I’ve been watching my followers grow. I’ve been seeing online engagement. I’m confident my brand image is up, but, most importantly, being so committed to social activity has raised my company in organic Google searches. All of our new prospects and customers come from the web. In fact, our business was up 45% in 2013 from 2012 and we doubled our active customers. I consistently come up in the top five nearly every time. I’m excited about the future and look forward to hitting new social milestones and record sales numbers.

I welcome you to connect with me and I can track your successes.

About The Author

Jim Carr
Jim Carr - View more articles
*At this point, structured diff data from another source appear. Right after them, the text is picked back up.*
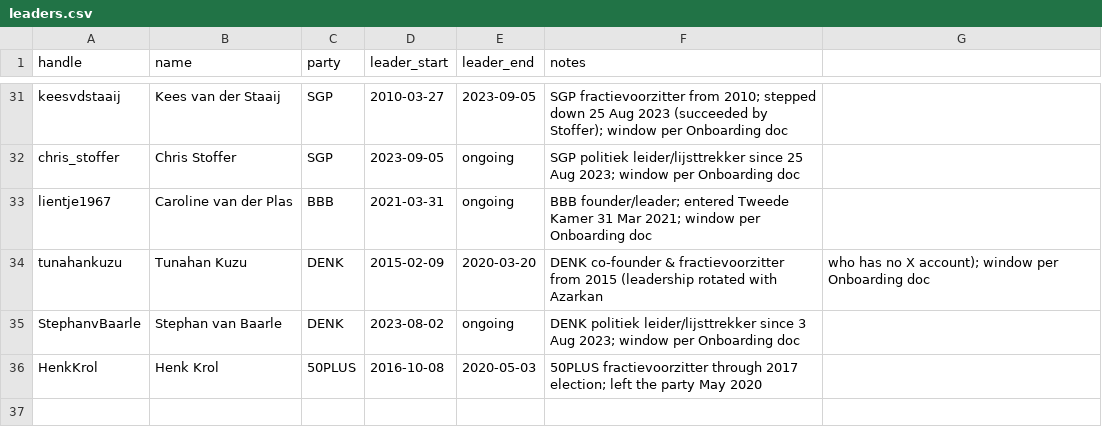
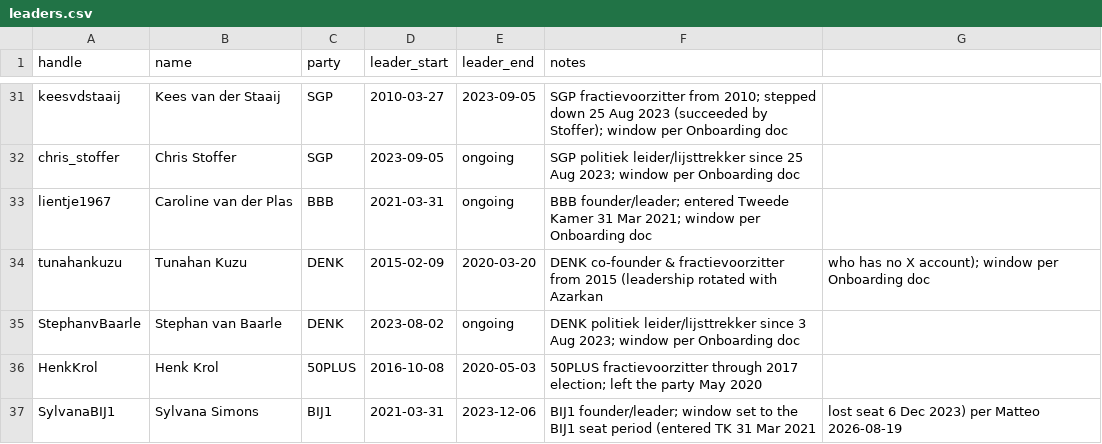
Before and after one commit to matteomigliacc/tweet-collection, a CSV file: frame/leaders.csv, drawn as a sheet; only a part is shown, gaps mark what is left out; the diff names each change by its address in the sheet, - before the commit and + after, or states it on an @@ line.

```diff
--- a/frame/leaders.csv
+++ b/frame/leaders.csv
+row 37: SylvanaBIJ1 | Sylvana Simons | BIJ1 | 2021-03-31 | 2023-12-06 | BIJ1 founder/leader; window set to the BIJ1 seat period (entered TK 31 Mar 2021 | lost seat 6 Dec 2023) per Matteo 2026-08-19
```
Also changed, not shown: frame/parties.csv, 12 other files.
Jim Carr is President & Owner of Carr Machine & Tool of Elk Grove Village, IL. Jim began his career in various manufacturing environments, including GD&T, conventional machining, CNC programming and CAD/CAM systems. More recently Carr has segued into administrative roles; Procurement, Quoting, Operations, HR, Business Development, Sales, etc. and has found an innate passion for Marketing and PR. Carr is highly engaged with the TMA - Technology & Manufacturing Association and currently sits on the Executive Board with a four year continued commitment and is to lead the membership in 2016. Jim also holds the Vice Chair position on the Elk Grove Village Chamber of Commerce Board of Directors. Other engagements include participation on the planning committee of the highly successful Made in Elk Grove Manufacturing Expo and an Advisory Board membership at Harper College and High School District 211.

  • Great post Jim…what if a small manufacturing business owner wanted to pick one social platform?…which has given you the most return on your time?

  • I’ll allow the other Jim, the author, to comment on his pick for ROI, but wanted to drop my 2 cents. Twitter seems to be a great bet for B2B in my experience. The barrier to entry is low in that it allows people to be more open and social than say LinkedIn (where your connections really ought to be trusted contacts that you know). Twitter is where news & important topics are discussed by anyone, anywhere – a great way to build awareness by just simply sharing thoughtful opinions. I’d emphasize an effort on Twitter, and a set up of LinkedIn at the very least – LinkedIn can grow “by osmosis” as contacts find you, not just the other way around.

  • Hey J&J: For my business, I get the best value from LinkedIn. I understand the navigation and believe it has more functionality. It’s definitely a underrated social platform. You can sync all your posts automatically with Twitter, it has analytics, has great visual abilities, can see who’s viewing your profile and you now can even post blogs. It may be more a personal choice and I may move over some day, but for right now have an affinity for connections (1051) over followers (583).